Work instruction ▸ Considering every line below, count those with the word "taskTitle" and give only the result.

Supplied entries ▸
——————

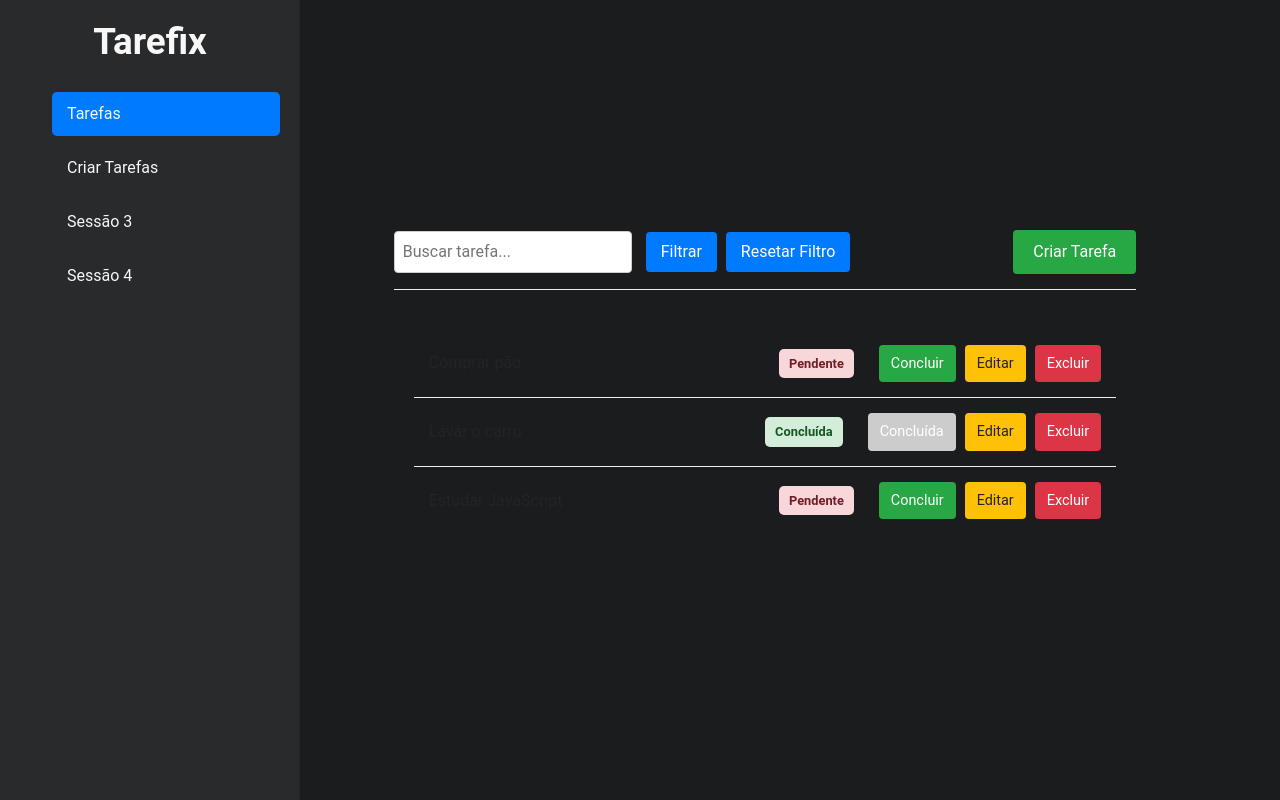
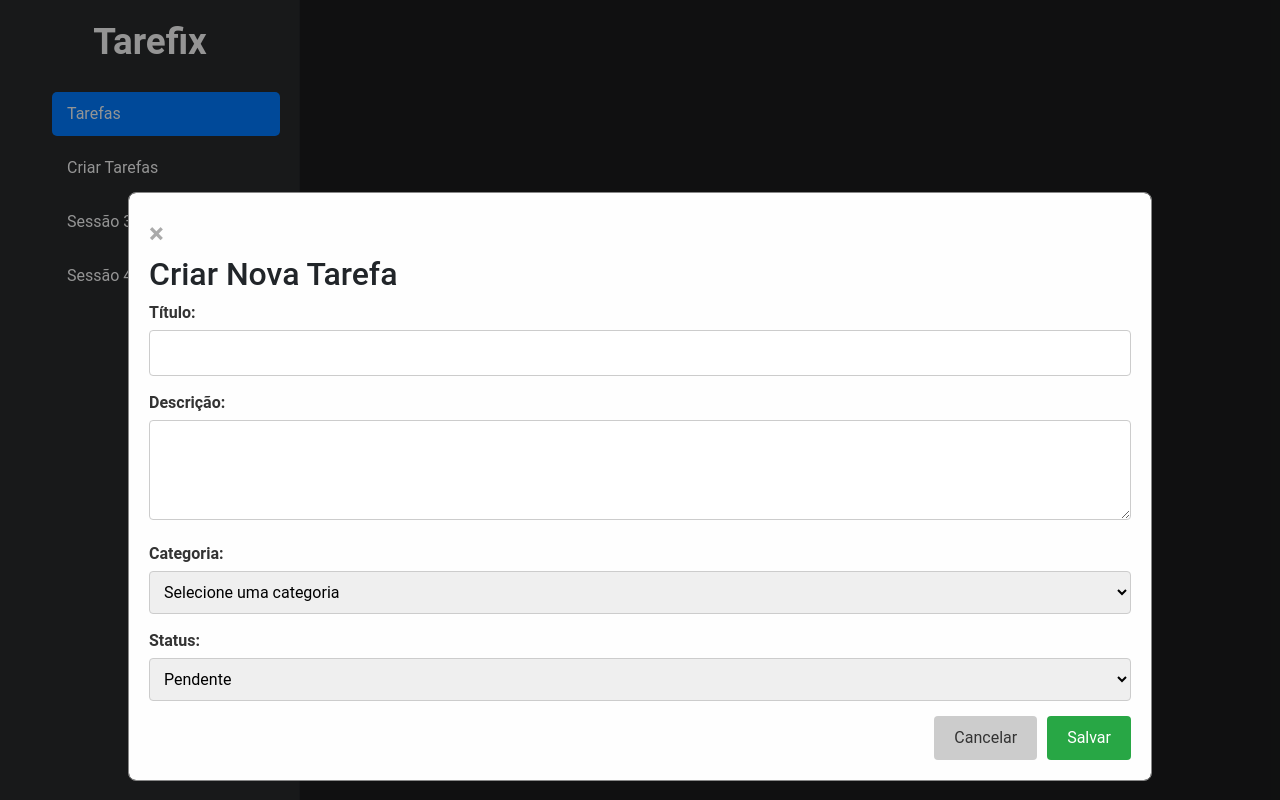
Before and after one commit to WellitonGalantt/Todo-List-Tarefix-, a plain HTML site: page frontend/src/index.html in a window 1280 px wide. Both pictures are taken after a click on the button "Criar Tarefa". Drawn offline with nearby package versions, Linux system fonts and the light colour scheme; no server answers.

Commit message:
add-status-and-category-routes

```diff
--- a/backend/package.json
+++ b/backend/package.json
@@ -18,6 +18,7 @@
   "type": "commonjs",
   "dependencies": {
     "bcrypt": "^5.1.1",
+    "cors": "^2.8.5",
     "dotenv": "^16.4.7",
     "express": "^4.21.2",
     "http-status-codes": "^2.3.0",
@@ -28,6 +29,7 @@
   },
   "devDependencies": {
     "@types/bcrypt": "^5.0.2",
+    "@types/cors": "^2.8.17",
     "@types/express": "^5.0.1",
     "@types/http-status-codes": "^1.2.0",
     "@types/jsonwebtoken": "^9.0.9",
--- a/backend/src/services/TaskService.ts
+++ b/backend/src/services/TaskService.ts
@@ -8,7 +8,6 @@ export class TaskService {
 
     static async createTask(taskData: ICreateTask): Promise<number | Array<string>> {
         const result = await TaskModels.createTask(taskData);
-        console.log(result);
         return result;
     }
 
--- a/frontend/src/index.html
+++ b/frontend/src/index.html
@@ -39,7 +39,7 @@
             </div>
 
             <ul class="task-list">
-                <li class="task-item">
+                <!-- <li class="task-item">
                     <span class="task-title">Comprar pão</span>
                     <span class="task-status pendente">Pendente</span>
                     <div class="task-actions-buttons">
@@ -47,30 +47,53 @@
                         <button class="editar-button">Editar</button>
                         <button class="excluir-button">Excluir</button>
                     </div>
-                </li>
-                <li class="task-item">
-                    <span class="task-title">Lavar o carro</span>
-                    <span class="task-status concluida">Concluída</span>
-                    <div class="task-actions-buttons">
-                        <button class="concluir-button" disabled>Concluída</button>
-                        <button class="editar-button">Editar</button>
-                        <button class="excluir-button">Excluir</button>
-                    </div>
-                </li>
-                <li class="task-item">
-                    <span class="task-title">Estudar JavaScript</span>
-                    <span class="task-status pendente">Pendente</span>
-                    <div class="task-actions-buttons">
-                        <button class="concluir-button">Concluir</button>
-                        <button class="editar-button">Editar</button>
-                        <button class="excluir-button">Excluir</button>
-                    </div>
-                </li>
+                </li> -->
             </ul>
+
+            <div id="createTaskModal" class="modal">
+                <div class="modal-content">
+                    <span class="close-button">&times;</span>
+                    <h2>Criar Nova Tarefa</h2>
+                    <form id="createTaskForm">
+                        <div class="form-group">
+                            <label for="taskTitle">Título:</label>
+                            <input type="text" id="taskTitle" name="taskTitle" required>
+                        </div>
+                        <div class="form-group">
+                            <label for="taskDescription">Descrição:</label>
+                            <textarea id="taskDescription" name="taskDescription"></textarea>
+                        </div>
+                        <div class="form-group">
+                            <label for="taskCategory">Categoria:</label>
+                            <select id="taskCategory" name="taskCategory">
+                                <option value="">Selecione uma categoria</option>
+                                <option value="pessoal">Pessoal</option>
+                                <option value="trabalho">Trabalho</option>
+                                <option value="estudo">Estudo</option>
+                                <option value="outros">Outros</option>
+                            </select>
+                        </div>
+                        <div class="form-group">
+                            <label for="taskStatus">Status:</label>
+                            <select id="taskStatus" name="taskStatus">
+                                <option value="pendente">Pendente</option>
+                                <option value="em_progresso">Em Progresso</option>
+                                <option value="concluida">Concluída</option>
+                                <option value="cancelada">Cancelada</option>
+                            </select>
+                        </div>
+                        <div class="modal-buttons">
+                            <button type="button" class="cancel-button">Cancelar</button>
+                            <button type="submit" class="save-button">Salvar</button>
+                        </div>
+                    </form>
+                </div>
+            </div>
 
         </main>
     </div>
     <script src="https://cdn.jsdelivr.net/npm/bootstrap@5.3.5/dist/js/bootstrap.bundle.min.js"></script>
+    <script src="./js/scripts.js" defer></script>
 </body>
 
 </html>
--- /dev/null
+++ b/frontend/src/js/scripts.js
@@ -0,0 +1,80 @@
+//http://localhost:3333
+
+document.addEventListener('DOMContentLoaded', () => {
+    const taskContainerEl = document.querySelector('.task-list')
+    const cretaeTaksBtnEl = document.querySelector('.create-task-button')
+    const cancelEditBtnEl = document.querySelector('.cancel-button')
+    const createTaskModalEl = document.querySelector('#createTaskModal')
+    const createTaskFormEl = document.querySelector('.createTaskForm')
+
+
+    function getAllTasks() {
+        fetch('http://localhost:3333/tasks', {
+            method: 'GET'}
+            )
+        .then(res => {
+            if(!res.ok) {
+                throw new Error(`Erro na requisição: ${response.status}`)
+            }
+            return res.json()
+        })
+        .then(data =>{
+            listAllTask(data.data)
+        })
+        .catch(err => {
+            console.log(err)
+        })
+    }
+
+    if(cretaeTaksBtnEl){
+        cretaeTaksBtnEl.addEventListener('click', () => {
+            createTaskModalEl.style.display = "block"
+        })
+    }
+
+    if(cancelEditBtnEl){
+        cancelEditBtnEl.addEventListener('click', () => {
+            createTaskModalEl.style.display = "none"
+        })
+    }
+
+    if (createTaskFormEl) {
+        createTaskFormEl.addEventListener('submit', (event) => {
+            event.preventDefault(); // Impede o envio padrão do formulário
+            const title = document.getElementById('taskTitle').value;
+            const description = document.getElementById('taskDescription').value;
+            const category = document.getElementById('taskCategory').value;
+            const status = document.getElementById('taskStatus').value;
+
+            // Envie esses dados para o seu backend usando fetch (como nos exemplos anteriores)
+            console.log('Dados da nova tarefa:', { title, description, category, status });
+
+            fetch
+
+            // Após salvar, você pode fechar o modal e recarregar a lista de tarefas
+            createTaskModalEl.style.display = "none";
+            // carregarTarefas(); // Se você tiver essa função para atualizar a lista
+        });
+    }
+
+    function listAllTask(tasks){
+        tasks[0].forEach(task => {
+            const taskItem = document.createElement('li')
+            taskItem.dataset.taskId = task.id
+            taskItem.classList.add('task-item')
+            taskItem.innerHTML = `
+                <span class="task-title">${task.title}</span>
+                <span class="task-status pendente">Pendente</span>
+                <div class="task-actions-buttons">
+                    <button class="concluir-button">Concluir</button>
+                    <button class="editar-button">Editar</button>
+                    <button class="excluir-button">Excluir</button>
+                </div>
+            `
+            taskContainerEl.appendChild(taskItem)
+        })
+    }
+
+
+    getAllTasks()
+})
--- a/frontend/src/styles/style.css
+++ b/frontend/src/styles/style.css
@@ -164,6 +164,7 @@ body {
 
 .task-title {
     flex-grow: 1;
+    color: var(--branco-primario)
 }
 
 .task-status {
@@ -228,3 +229,116 @@ body {
 .excluir-button:hover {
     background-color: #c82333;
 }
+
+
+
+
+/* Estilos para o Modal */
+
+
+
+.modal {
+    display: none; /* Hidden by default */
+    position: fixed; /* Stay in place */
+    z-index: 1; /* Sit on top */
+    left: 0;
+    top: 0;
+    width: 100%; /* Full width */
+    height: 100%; /* Full height */
+    overflow: auto; /* Enable scroll if needed */
+    background-color: rgba(0,0,0,0.4); /* Black w/ opacity */
+}
+
+.modal-content {
+    background-color: #fefefe;
+    margin: 15% auto; /* 15% from the top and centered */
+    padding: 20px;
+    border: 1px solid #888;
+    width: 80%; /* Could be more or less, depending on screen size */
+    border-radius: 8px;
+    position: relative;
+}
+
+.close-button {
+    color: #aaa;
+    float: right;
+    font-size: 28px;
+    font-weight: bold;
+}
+
+.close-button:hover,
+.close-button:focus {
+    color: black;
+    text-decoration: none;
+    cursor: pointer;
+}
+
+/* Estilos para o Formulário */
+.form-group {
+    margin-bottom: 15px;
+}
+
+.form-group label {
+    display: block;
+    margin-bottom: 5px;
+    font-weight: bold;
+    color: #333;
+}
+
+.form-group input[type="text"],
+.form-group textarea,
+.form-group select {
+    width: 100%;
+    padding: 10px;
+    border: 1px solid #ccc;
+    border-radius: 4px;
+    box-sizing: border-box;
+    font-size: 1em;
+}
+
+.form-group textarea {
+    resize: vertical; /* Allow vertical resizing */
+    min-height: 100px;
+}
+
+/* Estilos para os Botões do Modal */
+.modal-buttons {
+    display: flex;
+    justify-content: flex-end;
+    gap: 10px;
+}
+
+.modal-buttons button {
+    padding: 10px 20px;
+    border: none;
+    border-radius: 4px;
+    cursor: pointer;
+    font-size: 1em;
+    transition: background-color 0.3s ease;
+}
+
+.cancel-button {
+    background-color: #ccc;
+    color: #333;
+}
+
+.cancel-button:hover {
+    background-color: #bbb;
+}
+
+.save-button {
+    background-color: #28a745;
+    color: white;
+}
+
+.save-button:hover {
+    background-color: #1e7e34;
+}
+
+/* Estilos Responsivos (Opcional) */
+@media (max-width: 600px) {
+    .modal-content {
+        width: 95%;
+        margin-top: 20%;
+    }
+}
```
Also changed, not shown: backend/src/controllers/CategoryControllers.ts (added, +28 -0 lines), backend/src/controllers/StatusControllers.ts (added, +30 -0 lines), backend/src/models/CategoryModels.ts (added, +8 -0 lines), backend/src/models/StatusModel.ts (added, +9 -0 lines), backend/src/models/TaskModel.ts (+4 -4 lines), backend/src/routes/routes.ts (+12 -0 lines), backend/src/server.ts (+7 -0 lines), backend/src/services/CategoryServices.ts (added, +9 -0 lines), backend/src/services/StatusService.ts (added, +10 -0 lines).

——————

Answer for the task ▸ 3